London: India is expected to overtake Brazil as the world’s top sugar producer in 2007-08, but a lack of storage may force it to sell the product at lower prices later this year, the International Sugar Organization (ISO) said on Monday.
The London-based ISO, in a monthly report, pegged Indian sugar output in 2007-08 (October or September) at an all-time high of 33.15 million tonnes (mt)—up 8% year-on-year.

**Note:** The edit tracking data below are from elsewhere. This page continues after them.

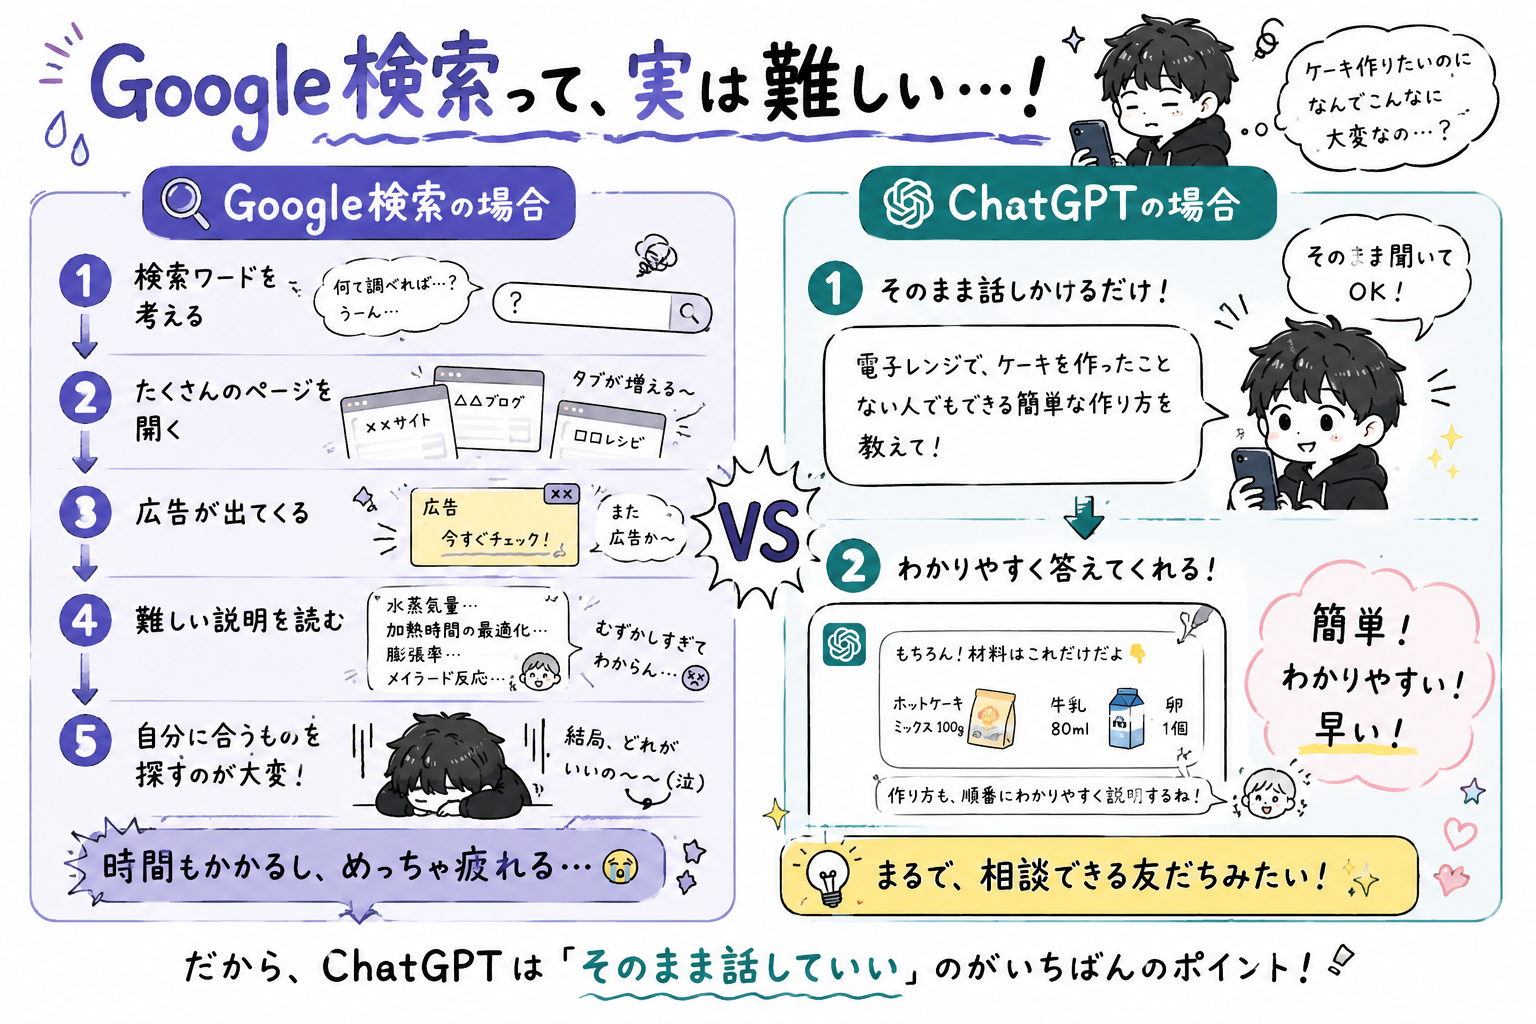
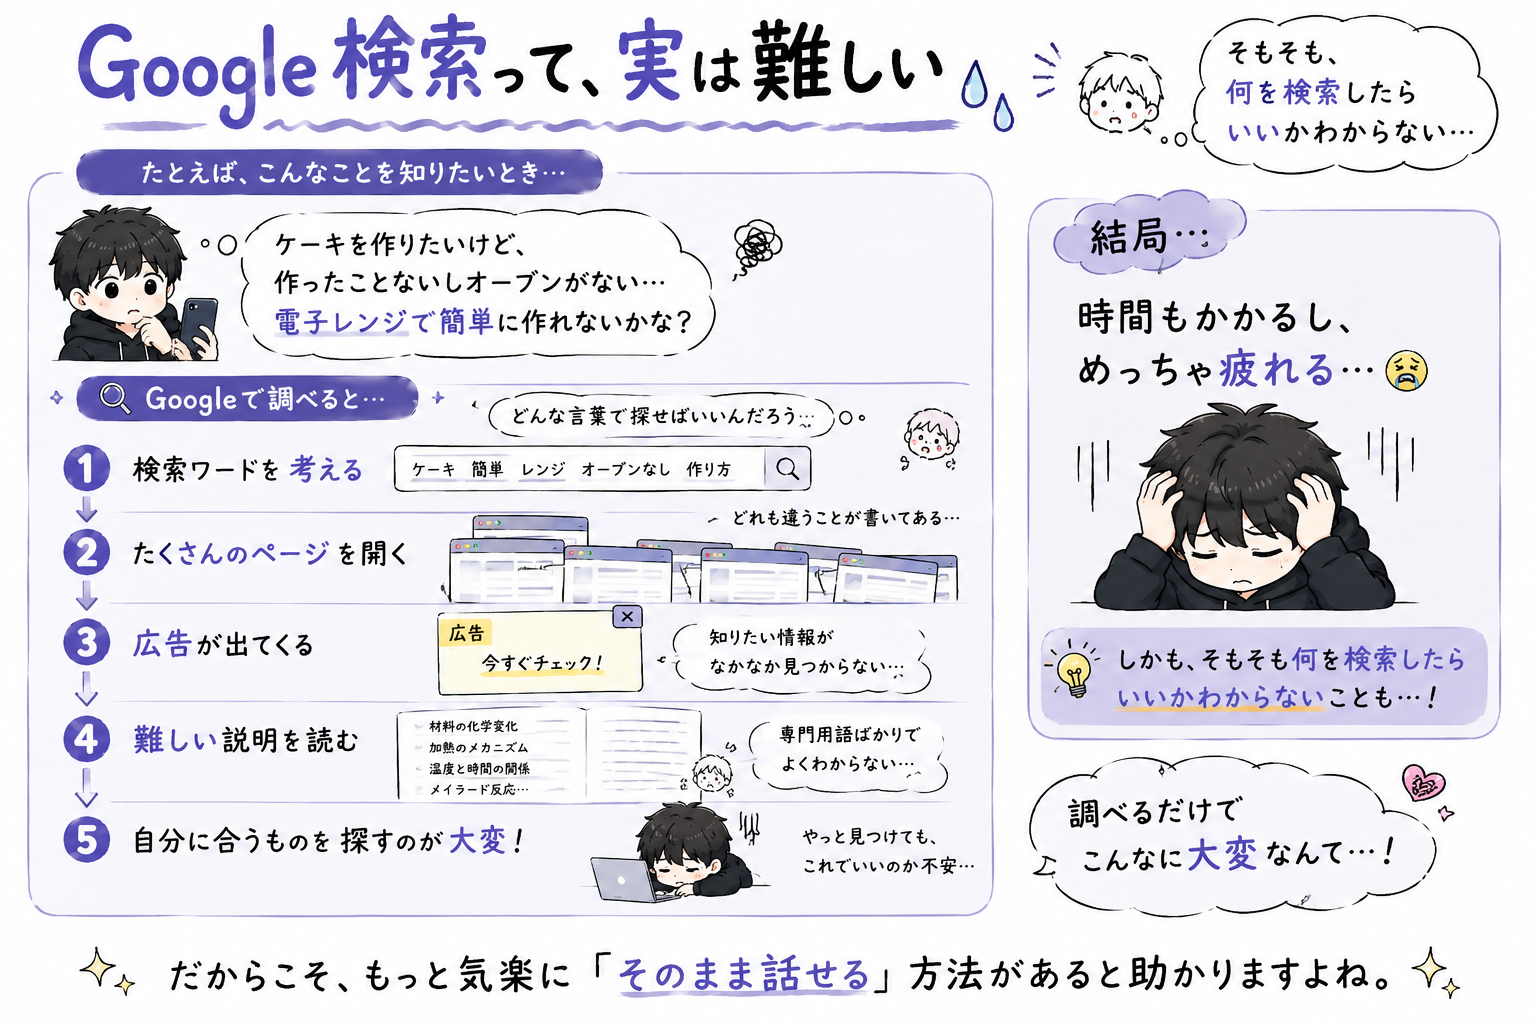
Add files via upload

diff --git a/article.md b/article.md
@@ -2,13 +2,13 @@
 
 ## 第1弾
 
-# ChatGPTと仲良くなろう
+# え、AIってこんなに簡単なの！？
 
-## 「ほら、怖くない」
+## ChatGPTと仲良くなろう
 
 ---
 
-## AIって、なんだか怖そう
+## AIって、なんか怖そう。
 
 「難しそう」
 
@@ -16,14 +16,19 @@
 
 「ちゃんと使えなかったら恥ずかしい」
 
-そんなふうに感じたこと、ありませんか？
+AIって、
+そんなイメージありませんか？
+
+私も最初は、
+なんだか“頭のいい人専用”
+みたいに感じていました。
 
 でも実は、
 ChatGPTって、
 
-“難しい言葉を知っている人だけのもの”
+“うまく質問できる人”
 
-ではありません。
+だけのものじゃありません。
 
 むしろ、
 
@@ -31,38 +36,39 @@ ChatGPTって、
 
 のためのものなんです。
 
+【diagram-01】
+
 ---
 
-## Google検索って、実は難しい
+## Google検索って、実はけっこう難しい
 
 たとえば、
 
-「ケーキを作りたいけど、作ったことないし
-オーブンがない、
-電子レンジで簡単に作れないかな？」
+「簡単なケーキを作りたい」
 
 と思ったとします。
 
-Googleで調べると、
+でもGoogle検索って、
 
-* 検索ワードを考えて
-* たくさんページを開いて
-* 広告が出て
-* 難しい説明を読んで
-* 自分に合うものを探して
+・何を検索するか考えて
+・たくさんページを開いて
+・広告を見て
+・難しい説明を読んで
+・自分に合う答えを探す
 
-…と、
-意外と大変です。
+必要があります。
 
 しかも、
 
-「そもそも何を検索したらいいかわからない」
+「そもそも、なんて検索すればいいの？」
 
-こともあります。
+って止まることもあります。
+
+【diagram-02】
 
 ---
 
-## ChatGPTは“そのまま話していい”
+## ChatGPTは、“そのまま話していい”
 
 でもChatGPTなら、
 もっと気楽です。
@@ -70,15 +76,14 @@ Googleで調べると、
 たとえば、
 
 「電子レンジで、
-ケーキを作ったことない人でも
-できる簡単な作り方を教えて」
+ケーキを作ったことない人でもできる、
+簡単な作り方を教えて」
 
 って、
 そのまま話していい。
 
-完璧な言葉じゃなくて大丈夫。
-
-検索用の単語を考えなくてもいい。
+検索用の言葉を考えなくていいし、
+完璧に説明できなくても大丈夫。
 
 まるで、
 隣にいる人に相談するみたいに、
@@ -89,29 +94,30 @@ Googleで調べると、
 ## 「小学生でもわかるように説明して」
 
 そして、
-ここで使ってほしいのが、
+ここでぜひ使ってほしいのが、
 
 「小学生でもわかるように説明して」
 
 という言葉。
 
 これ、
-ChatGPTと仲良くなるための、
+本当におすすめです。
 
-“魔法の言葉”
+ChatGPTが、
+ぐっと話しやすくなります。
 
-なんです。
+【diagram-03】
 
 ---
 
-## 魔法みたいに変わる
+## 難しい話も、やさしくなる
 
 たとえば、
 
 「電子レンジの仕組みを教えて」
 
 だけだと、
-難しくなることがあります。
+少し難しくなることがあります。
 
 でも、
 
@@ -119,14 +125,13 @@ ChatGPTと仲良くなるための、
 
 をつけるだけで、
 
-* 難しい言葉を減らして
-* やさしく
-* ゆっくり
-* 順番に
+・難しい言葉を減らして
+・やさしく
+・順番に
 
 説明してくれる。
 
-わからない時は、
+もしわからなかったら、
 
 「もっと簡単に」
 
@@ -134,6 +139,8 @@ ChatGPTと仲良くなるための、
 
 何回聞き直しても、
 怒られません。
+
+【diagram-04】
 
 ---
 
@@ -156,15 +163,15 @@ ChatGPTと仲良くなるための、
 答えてくれる。
 
 これ、
-実はすごいことなんです。
+実はかなりすごいことなんです。
 
 ---
 
-## AIは“勉強”より“会話”に近い
+## AIは、“勉強”より“会話”に近い
 
 AIって、
 
-「勉強しないと使えない」
+「ちゃんと勉強しないと使えない」
 
 と思われがちです。
 
@@ -177,11 +184,12 @@ AIって、
 だから、
 最初から完璧じゃなくていい。
 
-むしろ、
+うまく説明できなくてもいい。
 
-「うまく説明できない」
+「わからない」
 
-状態から始めて大丈夫。
+って言いながら、
+少しずつ慣れていけば大丈夫です。
 
 ---
 
@@ -201,4 +209,8 @@ ChatGPTは、
 
 ほら、怖くない。
 
----
+#ChatGPT
+#AI初心者
+#AIって何
+#中学生でもわかる
+#高校生でもわかる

ISO noted that India’s sugar industry has reached a consensus not to sell raw sugar for less than 10 cents (Rs4.06) a pound (0.45kg).
“It remains to be seen, however, whether this target can be achieved in the second half of 2007, when storage capacities seem to be turning into a serious issue,” ISO said in the report.
“During the peak production months from November to April...large-scale exports, regardless of the level of world market prices, may become the only viable option.”
In August, the ISO projected Brazilian sugar production in 2007-08 (October or September) at 32.38mt—up less than 3% year-on-year.
Indian sugar futures rose on Tuesday, with the October contract helped by talk new crop cane crushing would be delayed by two weeks because of rains.
Last week, millers in Maharashtra had decided to advance crushing by a month to 1 October.
India, the world’s top consumer of sugar, has exported 1.5mt of white sugar since January 2007, when a ban on overseas sales ended, the ISO report said, quoting industry reports.
“This indicates that logistical infrastructure bottlenecks are not as tight as previously expected in some quarters and the industry may ship significantly more than 3mt of sugar a year,” the report said.
To get rid of the surplus sugar, India has cast an eye on the raw sugar market and, according to the media, the industry has managed to sell around 550,000 tonnes of the unrefined product to refineries in West Asia, the ISO said.